It's a pleasure simply to listen to all the wonderful things Hamilton does as accompanist, every stroke and accent precise and tasteful, sort of like watching Michelangelo paint the Sistine Chapel (or listening to Joe Morello in a trio setting). Best of all, Hamilton never shouts "hey, look at me!" or steps on anyone's toes. As for Seaton, he's a model of strength and consistency, seemingly incapable of striking a false note while making sure the rhythm never falters, regardless of tempo.
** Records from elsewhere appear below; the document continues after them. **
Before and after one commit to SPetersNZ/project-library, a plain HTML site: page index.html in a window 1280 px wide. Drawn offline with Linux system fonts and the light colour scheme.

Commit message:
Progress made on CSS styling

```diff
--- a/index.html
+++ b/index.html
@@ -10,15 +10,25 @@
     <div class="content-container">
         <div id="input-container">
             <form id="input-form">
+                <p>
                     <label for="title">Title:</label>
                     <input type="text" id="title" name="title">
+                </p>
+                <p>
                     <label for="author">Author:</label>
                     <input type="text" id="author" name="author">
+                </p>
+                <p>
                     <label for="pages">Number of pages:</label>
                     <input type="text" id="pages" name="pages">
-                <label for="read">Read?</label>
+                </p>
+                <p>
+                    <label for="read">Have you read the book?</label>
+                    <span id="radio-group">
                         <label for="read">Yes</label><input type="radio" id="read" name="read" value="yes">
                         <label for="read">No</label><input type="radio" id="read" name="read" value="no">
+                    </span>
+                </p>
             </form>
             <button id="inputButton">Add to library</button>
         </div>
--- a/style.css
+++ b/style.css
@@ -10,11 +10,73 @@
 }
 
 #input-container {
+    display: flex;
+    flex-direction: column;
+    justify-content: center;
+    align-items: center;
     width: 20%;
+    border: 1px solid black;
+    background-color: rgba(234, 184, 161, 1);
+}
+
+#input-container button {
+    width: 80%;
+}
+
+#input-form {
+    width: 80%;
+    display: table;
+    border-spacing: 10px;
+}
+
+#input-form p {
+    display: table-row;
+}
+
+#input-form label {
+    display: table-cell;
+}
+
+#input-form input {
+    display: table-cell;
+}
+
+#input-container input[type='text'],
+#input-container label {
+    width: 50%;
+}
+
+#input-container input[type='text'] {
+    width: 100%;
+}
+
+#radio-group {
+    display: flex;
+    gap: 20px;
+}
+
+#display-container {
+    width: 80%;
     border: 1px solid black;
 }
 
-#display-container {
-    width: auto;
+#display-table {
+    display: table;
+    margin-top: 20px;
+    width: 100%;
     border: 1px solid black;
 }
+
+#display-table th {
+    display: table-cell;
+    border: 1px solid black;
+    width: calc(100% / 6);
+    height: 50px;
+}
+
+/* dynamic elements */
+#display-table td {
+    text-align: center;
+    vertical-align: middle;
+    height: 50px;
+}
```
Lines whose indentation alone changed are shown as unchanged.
Given that sort of bedrock, it's relatively easy for Piper to satisfy the melodic requirements, as he does with poise and resourcefulness.
The in-concert session, taped at the Maximedia sound stage in Farmers Branch, is consistently bright and entertaining, loose and swinging yet marked by the kind of subtle nuance and seamless interplay that one doesn't often hear these days. In other words, this is trio jazz the way it was meant to be played. The group opens with a time-tested standard (Irving Berlin's "Cheek to Cheek ) and adds two others ("Life Is Just a Bowl of Cherries, "There Is No Greater Love ) to originals by Piper ("Carlene ) and bassist John Adams ("Q's Blues ), plus jazz evergreens by Duke Ellington ("Cottontail ), Antonio Carlos Jobim ("Triste ), Luiz Bonfa ("Black Orpheus ), Fats Waller ("Honeysuckle Rose ) and Lennon/McCartney ("Norwegian Wood ).
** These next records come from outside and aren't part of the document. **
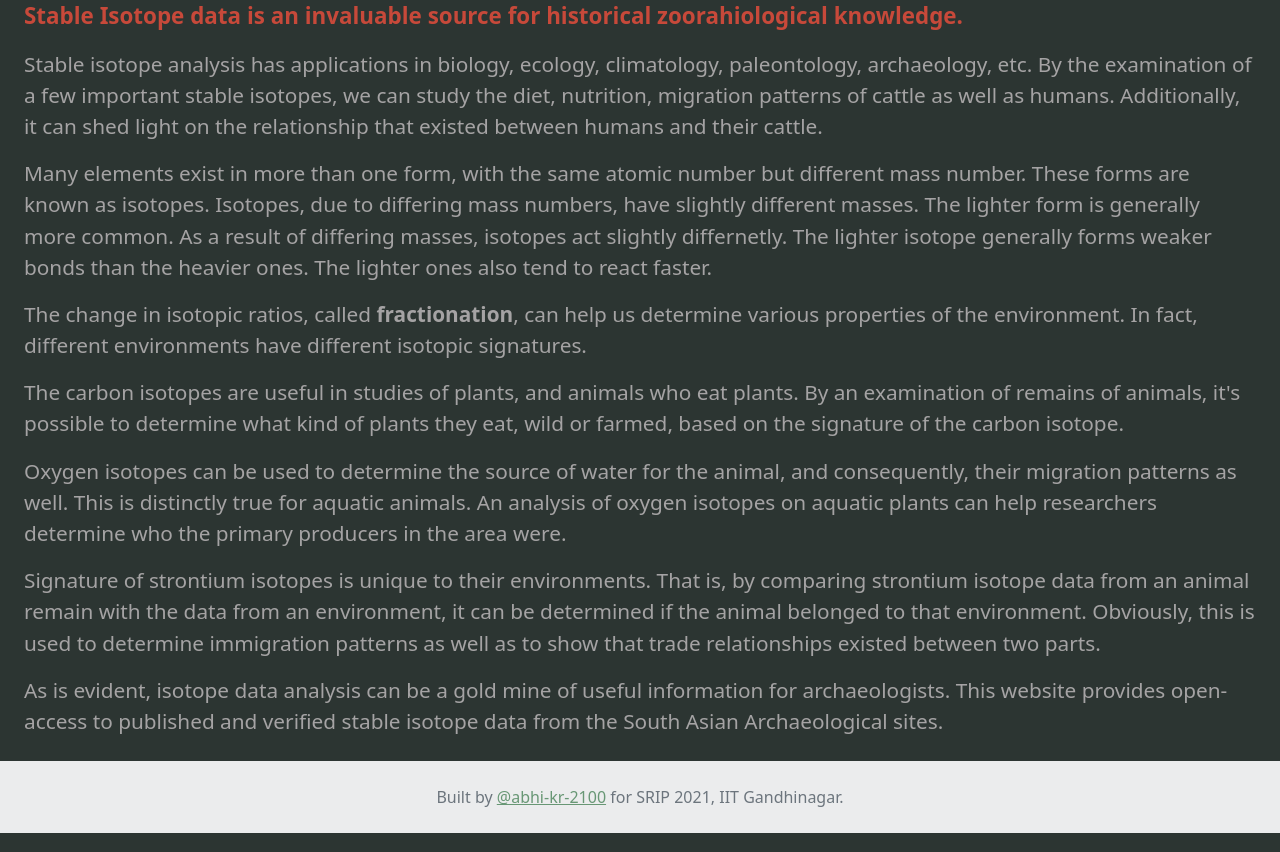
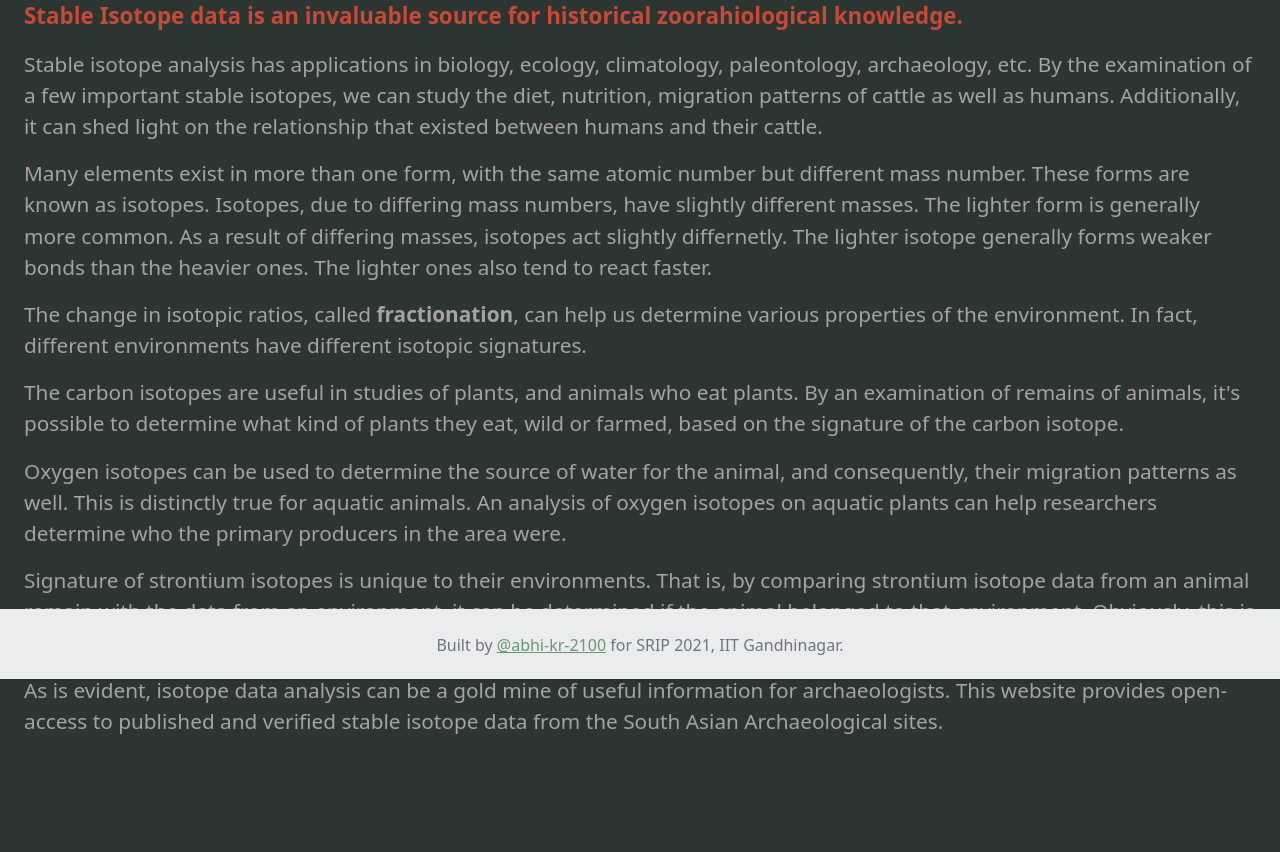
Before and after one commit to abhi-kr-2100/arch-sa-data, a Django app: page /know_more/ in a window 1280 px wide. Shown: the part 121-973 px from the top of the page. Run offline with Django 3.2, Linux system fonts and the light colour scheme.

Commit message:
Add a fixed footer

```diff
--- a/isodatabank/templates/isodatabank/base.html
+++ b/isodatabank/templates/isodatabank/base.html
@@ -70,12 +70,12 @@
         </div>
     </header>
 
-    <main class="m-4">
+    <main class="m-4" style="padding-bottom: 75px;">
         {% block content %}
         {% endblock %}
     </main>
 
-    <footer class="text-center text-lg-start bg-light text-muted">
+    <footer style="position: fixed; bottom: 0; width: 100%; height: 70px;" class="footer text-center text-lg-start bg-light text-muted">
       <div class="text-center p-4" style="background-color: rgba(0, 0, 0, 0.05);">
         Built by <a href="https://github.com/abhi-kr-2100">@abhi-kr-2100</a> for SRIP 2021, IIT Gandhinagar.
       </div>
```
Piper shows his keen awareness on every number, his Tatum/Peterson-inspired chops on "Greater Love and "Cottontail, while Seaton ad-libs Slam Stewart impressions on "Q's Blues and "Honeysuckle Rose, growling in tune as he bows frisky bass solos. Hamilton, who is content for the most part to sit back and lend solid support, emerges from the shadows for some spirited interchanges on "Rose. There's no point in enumerating highlights, as every tune is splendidly performed.
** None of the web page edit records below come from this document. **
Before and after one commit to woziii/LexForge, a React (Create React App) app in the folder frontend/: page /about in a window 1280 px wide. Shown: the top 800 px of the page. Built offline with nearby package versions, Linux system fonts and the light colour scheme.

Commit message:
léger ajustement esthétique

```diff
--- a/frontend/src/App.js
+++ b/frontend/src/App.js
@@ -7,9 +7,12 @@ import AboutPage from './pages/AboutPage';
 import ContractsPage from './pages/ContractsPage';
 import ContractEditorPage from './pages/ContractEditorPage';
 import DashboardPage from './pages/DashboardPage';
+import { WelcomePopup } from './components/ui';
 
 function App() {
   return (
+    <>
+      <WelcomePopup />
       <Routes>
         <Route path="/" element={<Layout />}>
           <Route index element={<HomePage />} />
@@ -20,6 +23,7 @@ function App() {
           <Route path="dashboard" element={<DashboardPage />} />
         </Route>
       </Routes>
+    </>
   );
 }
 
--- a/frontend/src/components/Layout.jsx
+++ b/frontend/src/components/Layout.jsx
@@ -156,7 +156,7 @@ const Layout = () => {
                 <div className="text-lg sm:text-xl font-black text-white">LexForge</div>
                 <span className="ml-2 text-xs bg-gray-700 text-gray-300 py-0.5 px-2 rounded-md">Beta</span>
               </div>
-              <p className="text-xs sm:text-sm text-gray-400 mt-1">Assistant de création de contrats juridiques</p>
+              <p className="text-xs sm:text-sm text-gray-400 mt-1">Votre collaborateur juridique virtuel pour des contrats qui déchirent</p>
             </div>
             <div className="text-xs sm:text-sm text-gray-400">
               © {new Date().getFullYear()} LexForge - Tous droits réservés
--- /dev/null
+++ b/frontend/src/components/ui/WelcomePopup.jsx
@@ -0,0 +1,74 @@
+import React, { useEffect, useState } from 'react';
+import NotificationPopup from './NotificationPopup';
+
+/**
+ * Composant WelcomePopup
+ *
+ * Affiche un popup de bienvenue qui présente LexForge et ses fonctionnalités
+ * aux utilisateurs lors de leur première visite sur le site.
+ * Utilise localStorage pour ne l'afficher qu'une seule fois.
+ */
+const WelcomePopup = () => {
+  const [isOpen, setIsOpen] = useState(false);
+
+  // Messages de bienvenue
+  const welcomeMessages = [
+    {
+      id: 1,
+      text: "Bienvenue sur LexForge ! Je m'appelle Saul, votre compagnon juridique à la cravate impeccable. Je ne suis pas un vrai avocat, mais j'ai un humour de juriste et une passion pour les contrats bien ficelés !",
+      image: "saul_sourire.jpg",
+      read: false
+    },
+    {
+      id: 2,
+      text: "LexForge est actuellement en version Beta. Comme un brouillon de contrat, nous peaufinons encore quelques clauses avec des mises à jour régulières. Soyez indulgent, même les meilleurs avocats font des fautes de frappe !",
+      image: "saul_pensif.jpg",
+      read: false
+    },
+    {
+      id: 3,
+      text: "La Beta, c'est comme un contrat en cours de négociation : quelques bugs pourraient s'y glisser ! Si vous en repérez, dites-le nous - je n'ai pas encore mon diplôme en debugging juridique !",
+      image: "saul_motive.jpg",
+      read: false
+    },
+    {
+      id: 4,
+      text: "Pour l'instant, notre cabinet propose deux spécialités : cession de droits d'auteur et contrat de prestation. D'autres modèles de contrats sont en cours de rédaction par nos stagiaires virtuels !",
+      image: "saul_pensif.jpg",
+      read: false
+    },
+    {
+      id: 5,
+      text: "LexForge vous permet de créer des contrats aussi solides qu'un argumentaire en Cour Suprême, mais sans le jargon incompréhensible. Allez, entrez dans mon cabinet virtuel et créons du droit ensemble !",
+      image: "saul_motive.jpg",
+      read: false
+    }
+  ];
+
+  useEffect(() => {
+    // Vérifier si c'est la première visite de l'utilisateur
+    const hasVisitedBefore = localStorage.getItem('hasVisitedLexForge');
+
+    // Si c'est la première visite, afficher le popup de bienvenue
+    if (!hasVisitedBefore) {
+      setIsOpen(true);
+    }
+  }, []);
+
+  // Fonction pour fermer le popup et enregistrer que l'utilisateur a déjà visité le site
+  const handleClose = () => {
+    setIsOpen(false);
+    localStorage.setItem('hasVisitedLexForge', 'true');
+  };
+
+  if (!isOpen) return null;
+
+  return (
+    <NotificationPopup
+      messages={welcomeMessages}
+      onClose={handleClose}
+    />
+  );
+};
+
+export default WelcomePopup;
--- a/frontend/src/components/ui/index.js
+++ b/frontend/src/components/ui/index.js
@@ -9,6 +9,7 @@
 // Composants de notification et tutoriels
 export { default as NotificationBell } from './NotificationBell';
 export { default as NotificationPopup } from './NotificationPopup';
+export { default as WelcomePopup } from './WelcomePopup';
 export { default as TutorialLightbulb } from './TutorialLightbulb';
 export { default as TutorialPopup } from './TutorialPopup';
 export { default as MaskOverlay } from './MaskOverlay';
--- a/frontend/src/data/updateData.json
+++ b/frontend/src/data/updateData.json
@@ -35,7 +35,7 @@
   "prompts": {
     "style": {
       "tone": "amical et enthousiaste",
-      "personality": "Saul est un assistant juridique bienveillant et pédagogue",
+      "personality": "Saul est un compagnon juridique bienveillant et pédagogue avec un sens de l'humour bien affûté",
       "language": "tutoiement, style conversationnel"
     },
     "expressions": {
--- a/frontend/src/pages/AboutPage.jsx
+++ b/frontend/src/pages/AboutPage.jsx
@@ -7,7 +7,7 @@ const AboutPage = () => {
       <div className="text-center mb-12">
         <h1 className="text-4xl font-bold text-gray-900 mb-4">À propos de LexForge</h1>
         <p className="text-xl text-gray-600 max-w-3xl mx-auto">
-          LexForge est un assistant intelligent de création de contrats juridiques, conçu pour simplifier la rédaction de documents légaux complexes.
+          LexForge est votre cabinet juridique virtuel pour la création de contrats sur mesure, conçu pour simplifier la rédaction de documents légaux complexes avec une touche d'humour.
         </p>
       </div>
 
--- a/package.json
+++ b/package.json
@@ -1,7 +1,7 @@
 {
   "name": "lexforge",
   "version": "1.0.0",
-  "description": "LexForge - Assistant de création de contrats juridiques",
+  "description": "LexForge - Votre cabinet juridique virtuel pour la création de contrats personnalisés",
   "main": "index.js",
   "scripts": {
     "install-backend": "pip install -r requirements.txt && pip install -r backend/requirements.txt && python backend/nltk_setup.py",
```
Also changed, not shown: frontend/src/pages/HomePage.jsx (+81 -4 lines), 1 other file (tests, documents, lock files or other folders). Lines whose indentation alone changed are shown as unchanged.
The album's title refers to Bruce Collier's record label, founded in 1959 and named after a well-known Dallas jazz club. Having lain dormant for many years, it has now been resuscitated by Collier and his wife, Jan. If this marvelous session is any indication of what is to come, long may it survive and prosper.